Temporomandibular joint dislocation in Nairobi
AbstractBackground: Despite the diverse conservative and surgical modalities for the management of temporomandibular joint (TMJ) dislocation and the controversy that surrounds them, very little has been done within the East-African setup in terms of highlighting and provoking greater interest in the epidemiology and management of TMJ dislocation.
Objective: To audit the pattern of occurrence, demographics, aetiology and enumerate the treatment modalities of TMJ dislocation at the oral and maxillofacial surgery division (OMFS) of the University of Nairobi Dental Hospital.
Design: Descriptive cross-sectional study.
Setting: University of Nairobi Dental Hospital (UNDH) from January 1995 to July 2005.
Results: Twenty nine patients had been diagnosed and managed for TMJ dislocation. Twenty (69%) were females and nine (31%) were males. Their ages ranged from 10-95 years with a mean of 42 years. The cases managed were primarily chronic in nature. The most common form being anterior TMJ dislocation, accounting for twenty-five (86.2%) cases. Trauma was implicated as an aetiology in only five (17%) of the cases while the remaining majority of twenty four (83%) cases were spontaneous. Amongst
the causes of spontaneous TMJ dislocation, yawning was the most common accounting for fourteen cases (48.3%). Dislocations caused by trauma were found to be 12.6 times more likely to be associated with other injuries than spontaneous dislocations. Anterior TMJ dislocations were found to be 1.3 times more likely to be associated with absence of molars than posterior TMJ dislocations. Anatomical aberrations, as predisposing

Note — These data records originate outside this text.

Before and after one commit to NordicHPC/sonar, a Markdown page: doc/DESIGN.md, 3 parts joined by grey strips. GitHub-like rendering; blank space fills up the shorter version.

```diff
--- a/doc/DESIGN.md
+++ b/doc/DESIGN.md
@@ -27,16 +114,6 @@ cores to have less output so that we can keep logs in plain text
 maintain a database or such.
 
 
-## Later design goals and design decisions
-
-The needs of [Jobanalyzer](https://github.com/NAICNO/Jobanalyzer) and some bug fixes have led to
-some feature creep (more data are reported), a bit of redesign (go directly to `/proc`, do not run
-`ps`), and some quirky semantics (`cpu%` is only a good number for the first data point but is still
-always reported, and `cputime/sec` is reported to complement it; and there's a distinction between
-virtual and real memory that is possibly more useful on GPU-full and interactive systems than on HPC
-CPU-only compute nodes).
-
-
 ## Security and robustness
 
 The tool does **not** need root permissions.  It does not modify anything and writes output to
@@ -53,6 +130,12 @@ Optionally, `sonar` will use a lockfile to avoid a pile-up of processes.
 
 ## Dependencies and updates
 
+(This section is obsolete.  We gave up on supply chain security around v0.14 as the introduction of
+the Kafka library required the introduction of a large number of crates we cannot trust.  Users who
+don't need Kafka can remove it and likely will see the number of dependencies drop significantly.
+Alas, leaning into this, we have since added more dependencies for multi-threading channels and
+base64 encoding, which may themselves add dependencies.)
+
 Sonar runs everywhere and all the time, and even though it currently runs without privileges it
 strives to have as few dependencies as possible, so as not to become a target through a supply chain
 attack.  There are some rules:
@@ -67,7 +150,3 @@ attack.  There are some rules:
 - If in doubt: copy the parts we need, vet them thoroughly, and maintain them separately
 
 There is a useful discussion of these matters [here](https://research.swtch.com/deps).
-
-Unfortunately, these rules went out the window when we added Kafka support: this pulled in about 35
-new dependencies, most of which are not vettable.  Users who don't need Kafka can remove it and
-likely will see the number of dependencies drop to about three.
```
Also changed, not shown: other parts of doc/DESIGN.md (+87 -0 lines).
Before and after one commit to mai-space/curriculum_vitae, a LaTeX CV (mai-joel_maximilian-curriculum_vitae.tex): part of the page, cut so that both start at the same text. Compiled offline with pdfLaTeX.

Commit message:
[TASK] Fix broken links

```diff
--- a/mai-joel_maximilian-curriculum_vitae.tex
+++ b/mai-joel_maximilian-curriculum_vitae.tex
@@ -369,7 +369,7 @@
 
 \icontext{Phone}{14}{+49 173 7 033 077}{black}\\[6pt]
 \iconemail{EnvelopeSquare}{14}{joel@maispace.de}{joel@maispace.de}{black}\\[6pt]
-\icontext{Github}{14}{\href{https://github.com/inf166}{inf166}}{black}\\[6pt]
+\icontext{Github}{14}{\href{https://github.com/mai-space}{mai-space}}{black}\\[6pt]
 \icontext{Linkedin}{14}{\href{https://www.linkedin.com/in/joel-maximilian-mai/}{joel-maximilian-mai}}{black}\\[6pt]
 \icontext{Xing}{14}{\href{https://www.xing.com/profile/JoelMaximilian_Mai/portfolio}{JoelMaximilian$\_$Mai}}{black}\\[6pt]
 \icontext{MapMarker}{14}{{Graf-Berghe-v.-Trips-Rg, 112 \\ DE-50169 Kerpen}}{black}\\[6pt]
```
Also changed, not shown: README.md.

factors, were not a significant finding in this research. Eight (28%) of the cases were managed conservatively. Twenty one (72%) of the cases were managed surgically. The eminectomy was the most common technique with a 75% success rate. The highest incidence of TMJ dislocation occurs in the 3rd-5th decade with a female preponderance with bilateral anterior TMJ dislocation being the most common. Most of the cases were managed surgically with eminectomy being the preferred technique with the highest success rate. A study needs to be undertaken to determine reasons’ why conservative modalities are least employed in the management of TMJ dislocation in our setup and what can be done about it.